### Exercise
From the records below, give the number of lines that contain the string "devices", without any other text.

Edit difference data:
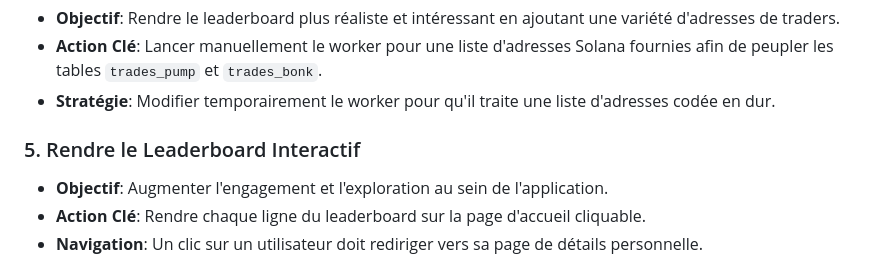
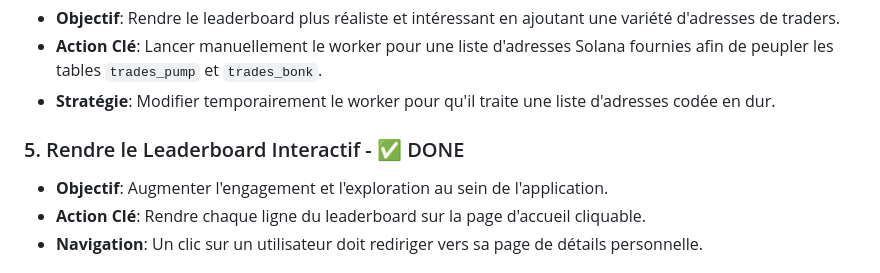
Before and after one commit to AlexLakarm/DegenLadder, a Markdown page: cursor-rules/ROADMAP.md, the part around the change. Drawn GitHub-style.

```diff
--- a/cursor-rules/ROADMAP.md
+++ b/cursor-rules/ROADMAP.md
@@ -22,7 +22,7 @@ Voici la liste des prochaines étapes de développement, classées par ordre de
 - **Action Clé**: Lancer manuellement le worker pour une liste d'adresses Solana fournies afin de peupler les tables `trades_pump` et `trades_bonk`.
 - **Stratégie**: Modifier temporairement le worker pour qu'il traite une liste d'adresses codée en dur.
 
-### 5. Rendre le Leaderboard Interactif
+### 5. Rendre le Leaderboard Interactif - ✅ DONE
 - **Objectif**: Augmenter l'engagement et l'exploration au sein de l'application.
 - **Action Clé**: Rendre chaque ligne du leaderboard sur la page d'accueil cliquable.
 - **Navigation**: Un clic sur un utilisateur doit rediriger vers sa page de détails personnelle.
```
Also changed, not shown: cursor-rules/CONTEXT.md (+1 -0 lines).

==

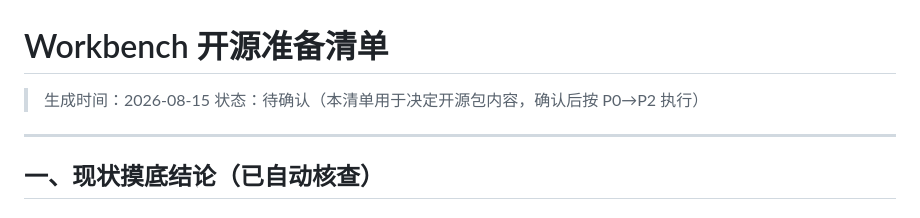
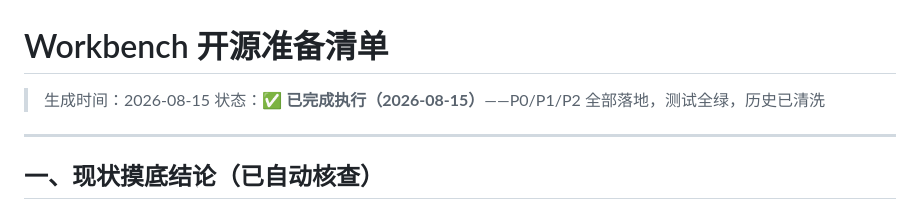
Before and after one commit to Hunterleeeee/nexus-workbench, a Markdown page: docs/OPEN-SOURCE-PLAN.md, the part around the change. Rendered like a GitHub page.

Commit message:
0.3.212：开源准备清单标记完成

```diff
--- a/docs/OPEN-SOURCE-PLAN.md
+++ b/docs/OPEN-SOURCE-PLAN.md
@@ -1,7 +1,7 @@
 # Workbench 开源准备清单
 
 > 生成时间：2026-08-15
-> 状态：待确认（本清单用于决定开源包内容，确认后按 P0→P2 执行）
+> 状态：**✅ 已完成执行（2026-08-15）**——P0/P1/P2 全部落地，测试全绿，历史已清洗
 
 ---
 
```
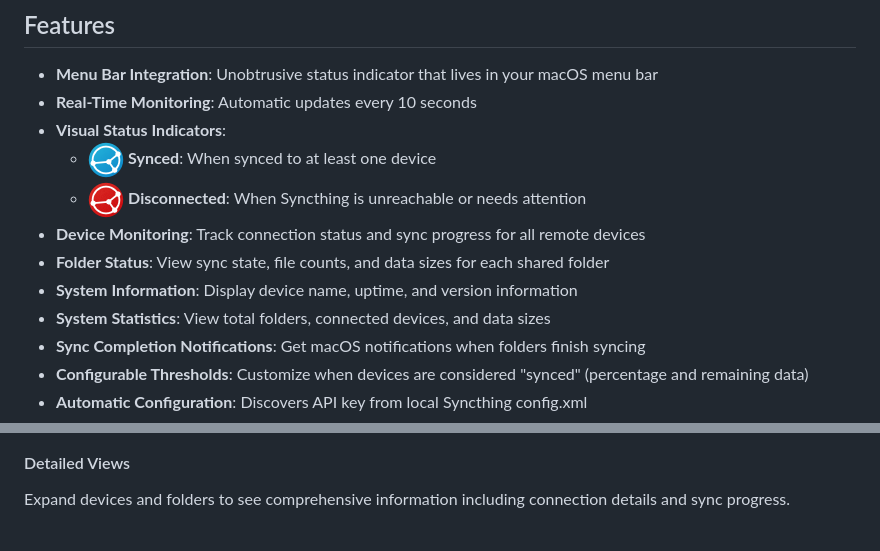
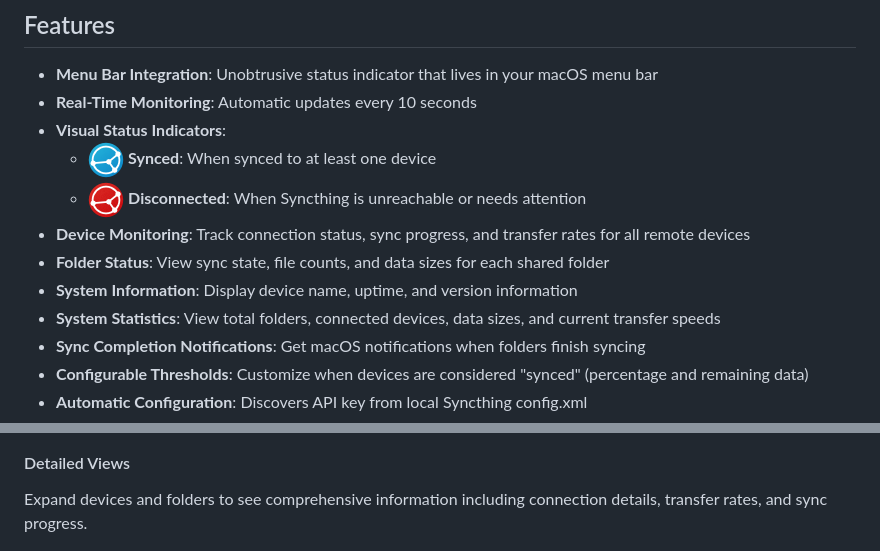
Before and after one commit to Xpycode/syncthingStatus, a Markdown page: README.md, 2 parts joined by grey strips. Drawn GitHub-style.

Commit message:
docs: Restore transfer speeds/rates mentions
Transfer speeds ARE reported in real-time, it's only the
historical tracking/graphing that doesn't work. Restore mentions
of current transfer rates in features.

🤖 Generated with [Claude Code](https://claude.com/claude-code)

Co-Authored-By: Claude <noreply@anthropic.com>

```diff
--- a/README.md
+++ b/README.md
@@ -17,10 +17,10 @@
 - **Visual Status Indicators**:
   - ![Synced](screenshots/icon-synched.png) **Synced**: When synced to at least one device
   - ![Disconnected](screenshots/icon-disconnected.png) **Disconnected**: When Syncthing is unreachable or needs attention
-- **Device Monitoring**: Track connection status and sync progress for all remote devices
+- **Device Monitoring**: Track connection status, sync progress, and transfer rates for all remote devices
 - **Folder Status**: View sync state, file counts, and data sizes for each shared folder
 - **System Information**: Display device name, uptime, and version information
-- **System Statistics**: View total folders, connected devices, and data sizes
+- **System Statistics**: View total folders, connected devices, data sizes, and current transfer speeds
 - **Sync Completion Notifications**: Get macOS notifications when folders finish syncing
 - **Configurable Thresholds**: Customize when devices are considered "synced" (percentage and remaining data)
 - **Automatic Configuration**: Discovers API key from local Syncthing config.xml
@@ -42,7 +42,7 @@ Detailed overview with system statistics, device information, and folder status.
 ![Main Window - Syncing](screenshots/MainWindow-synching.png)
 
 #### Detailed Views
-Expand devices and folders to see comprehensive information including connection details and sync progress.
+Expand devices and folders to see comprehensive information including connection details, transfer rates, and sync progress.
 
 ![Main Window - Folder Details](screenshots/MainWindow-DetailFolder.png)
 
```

==

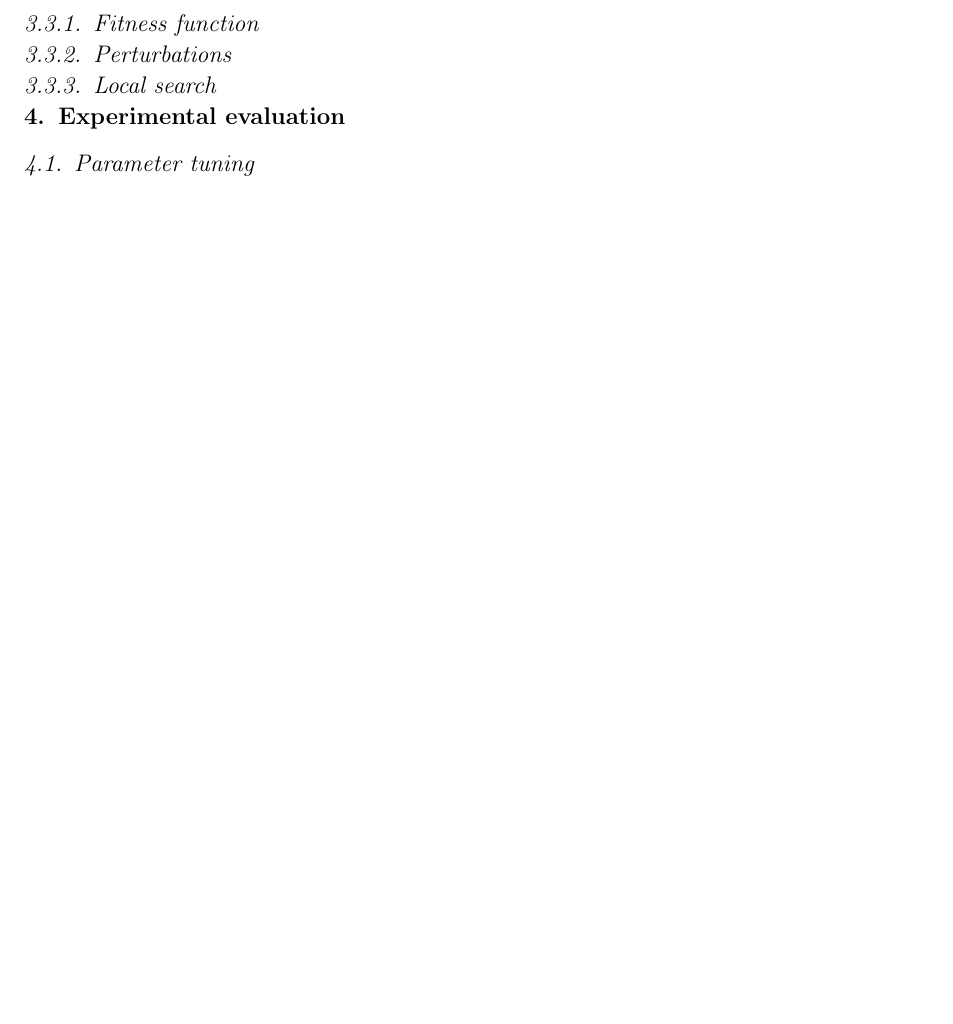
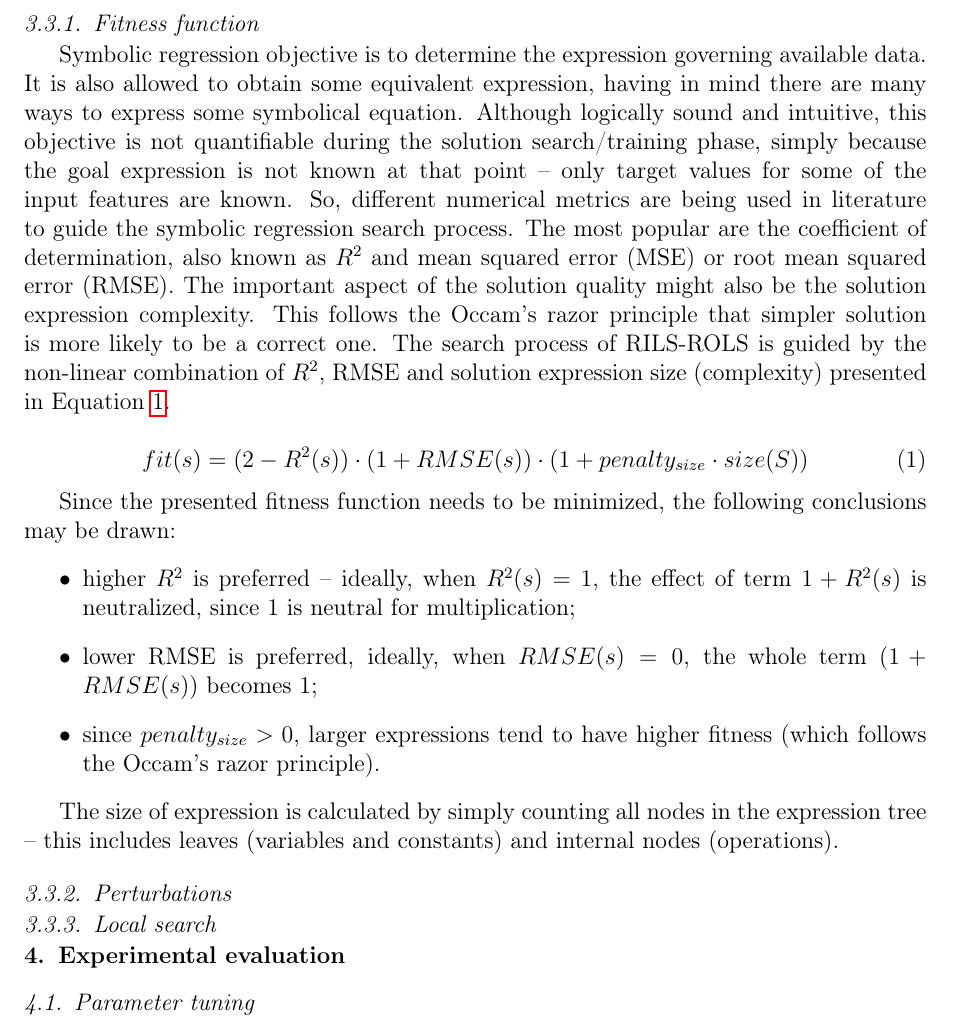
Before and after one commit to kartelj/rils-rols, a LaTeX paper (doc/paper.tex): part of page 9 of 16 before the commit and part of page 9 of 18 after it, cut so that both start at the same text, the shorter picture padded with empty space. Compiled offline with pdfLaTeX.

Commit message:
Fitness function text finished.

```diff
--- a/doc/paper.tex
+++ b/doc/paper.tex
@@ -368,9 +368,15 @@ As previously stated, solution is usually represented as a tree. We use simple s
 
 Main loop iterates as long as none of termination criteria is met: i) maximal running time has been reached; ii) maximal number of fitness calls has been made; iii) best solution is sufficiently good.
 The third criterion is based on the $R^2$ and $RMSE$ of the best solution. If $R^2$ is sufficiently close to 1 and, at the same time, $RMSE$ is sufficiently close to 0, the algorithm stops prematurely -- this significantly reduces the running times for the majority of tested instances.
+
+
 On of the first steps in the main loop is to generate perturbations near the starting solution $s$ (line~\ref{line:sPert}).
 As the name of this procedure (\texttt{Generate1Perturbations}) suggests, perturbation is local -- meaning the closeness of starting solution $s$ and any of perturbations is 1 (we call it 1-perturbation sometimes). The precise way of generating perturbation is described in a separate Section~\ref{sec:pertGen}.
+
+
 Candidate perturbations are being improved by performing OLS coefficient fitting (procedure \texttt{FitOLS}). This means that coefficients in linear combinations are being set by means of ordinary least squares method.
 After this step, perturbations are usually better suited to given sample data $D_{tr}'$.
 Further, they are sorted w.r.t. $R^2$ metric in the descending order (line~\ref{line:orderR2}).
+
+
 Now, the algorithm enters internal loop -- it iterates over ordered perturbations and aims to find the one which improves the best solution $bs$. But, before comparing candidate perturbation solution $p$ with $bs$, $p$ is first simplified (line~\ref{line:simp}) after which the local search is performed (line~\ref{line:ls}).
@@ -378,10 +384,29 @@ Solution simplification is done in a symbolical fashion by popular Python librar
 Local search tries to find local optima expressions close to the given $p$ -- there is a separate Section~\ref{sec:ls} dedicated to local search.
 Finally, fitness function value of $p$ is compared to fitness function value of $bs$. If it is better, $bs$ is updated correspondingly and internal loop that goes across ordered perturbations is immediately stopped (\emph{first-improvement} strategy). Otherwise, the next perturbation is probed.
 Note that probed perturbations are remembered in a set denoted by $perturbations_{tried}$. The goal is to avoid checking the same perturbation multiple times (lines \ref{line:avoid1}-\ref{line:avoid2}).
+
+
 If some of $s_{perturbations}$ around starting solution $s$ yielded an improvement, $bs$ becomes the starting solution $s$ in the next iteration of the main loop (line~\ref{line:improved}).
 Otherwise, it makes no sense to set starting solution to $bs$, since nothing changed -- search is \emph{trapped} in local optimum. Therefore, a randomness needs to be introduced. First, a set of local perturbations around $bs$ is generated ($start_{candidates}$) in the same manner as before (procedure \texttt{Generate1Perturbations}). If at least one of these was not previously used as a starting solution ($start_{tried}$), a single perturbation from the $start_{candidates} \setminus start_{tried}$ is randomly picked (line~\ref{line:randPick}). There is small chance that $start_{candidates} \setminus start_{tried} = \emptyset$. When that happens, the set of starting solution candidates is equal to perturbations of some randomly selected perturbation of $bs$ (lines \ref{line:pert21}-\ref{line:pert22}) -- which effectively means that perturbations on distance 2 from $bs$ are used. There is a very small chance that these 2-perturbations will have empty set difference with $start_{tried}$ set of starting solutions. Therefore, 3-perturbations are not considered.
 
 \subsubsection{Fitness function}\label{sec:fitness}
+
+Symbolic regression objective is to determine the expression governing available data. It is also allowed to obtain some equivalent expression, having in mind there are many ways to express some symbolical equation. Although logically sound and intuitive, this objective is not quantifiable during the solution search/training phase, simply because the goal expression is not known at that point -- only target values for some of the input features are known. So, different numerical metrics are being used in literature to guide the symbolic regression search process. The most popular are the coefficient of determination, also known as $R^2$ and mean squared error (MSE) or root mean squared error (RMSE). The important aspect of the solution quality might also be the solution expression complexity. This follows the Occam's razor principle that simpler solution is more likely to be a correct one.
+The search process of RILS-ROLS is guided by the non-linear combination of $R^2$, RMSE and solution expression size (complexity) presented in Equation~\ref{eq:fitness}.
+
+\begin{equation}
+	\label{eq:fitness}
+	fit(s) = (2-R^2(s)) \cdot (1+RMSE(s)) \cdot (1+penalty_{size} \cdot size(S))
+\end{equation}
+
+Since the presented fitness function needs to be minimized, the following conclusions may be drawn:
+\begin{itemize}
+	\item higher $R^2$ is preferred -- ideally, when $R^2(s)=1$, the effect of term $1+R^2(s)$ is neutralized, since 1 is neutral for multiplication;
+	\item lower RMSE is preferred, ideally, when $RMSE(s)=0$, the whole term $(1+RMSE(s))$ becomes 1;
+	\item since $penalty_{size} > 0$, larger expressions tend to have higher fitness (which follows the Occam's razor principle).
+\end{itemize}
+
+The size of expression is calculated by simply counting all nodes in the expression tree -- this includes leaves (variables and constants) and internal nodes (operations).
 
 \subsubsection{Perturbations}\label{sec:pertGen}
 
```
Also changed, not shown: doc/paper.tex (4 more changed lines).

### The completed task
7